In the spring of this year, important work addressing this concern was published. I am pleased to present the work of collaborating scientists from University of California Davis and Swedish University of Agriculture Sciences. The paper is titled “Wildflower Plantings Do Not Compete with Neighboring Almond Orchards for Pollinator Visits” and can be accessed here.
The idea of cover crop bloom competition is not new. I have often heard a hesitation to plant cover crops due to a fear that bees may be distracted by the flowers the cover crops provide, thus being less efficient at the job they were hired to do to pollinate almond blossoms.
The Seeds for Bees program at Project Apis m. works with growers to enhance the health and vitality of honey bee colonies while improving crop production. Pollination is a very crucial step in getting the best almond crop possible and hiring beekeepers to carry out pollination is no small cost. Most growers spend 10%-20% of their annual operating costs on pollination services.
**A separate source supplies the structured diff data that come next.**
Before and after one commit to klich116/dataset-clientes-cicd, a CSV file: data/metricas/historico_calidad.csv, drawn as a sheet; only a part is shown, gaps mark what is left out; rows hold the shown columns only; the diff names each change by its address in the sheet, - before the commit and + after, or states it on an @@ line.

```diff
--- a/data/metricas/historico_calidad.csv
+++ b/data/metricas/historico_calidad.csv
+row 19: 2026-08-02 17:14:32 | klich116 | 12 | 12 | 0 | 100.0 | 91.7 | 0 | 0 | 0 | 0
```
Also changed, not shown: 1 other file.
Apprehension to plant other attractive flowers was understandable.
Our Seeds for Bees growers can attest, to date, no grower has experienced a lowered net set or yield after they started planting Seeds for Bees seed mixes for cover crops. In fact, many are now noticing what beekeepers have noticed: As the diversity of a bee’s diet increases so does it's health and vitality.
Almonds are California’s number one agricultural export, and they contribute more than $11 billion to the state economy.1 The success of this important crop must be protected as organizations like Project Apis m. implement projects dedicated to improving bee health. Thankfully, funders have invested in research and researchers have dedicated their expertise to studying whether or not bees are enticed by alternate sources of food during almond bloom. The team found the number of honey bee visits to almond blossoms was not affected by the presence of a wildflower strip just outside the orchard.2 They concluded, “Alternative flowering resources can be added to almond orchards, even during blooms, without jeopardizing crop pollination.”
I am an advocate for cover crops because I have seen the practice have a significant positive impact on bee and soil health. I am glad work on the issue of cover crop competition has been done. I get excited when new research comes out related to cover crops in orchards. Cover crops are a powerful tool. Let’s make sure they are used in a way that supports both beekeeper and grower. This is what legendary beekeeper John Miller calls “smart farming!” You can count on PAm to continually improve our value to you as a resource for beekeepers and growers alike and share relevant research as it develops in the future.
Director of Pollination Programs
Project Apis m.
Reach Billy Synk at Billy@ProjectApism.org or (614) 330-6932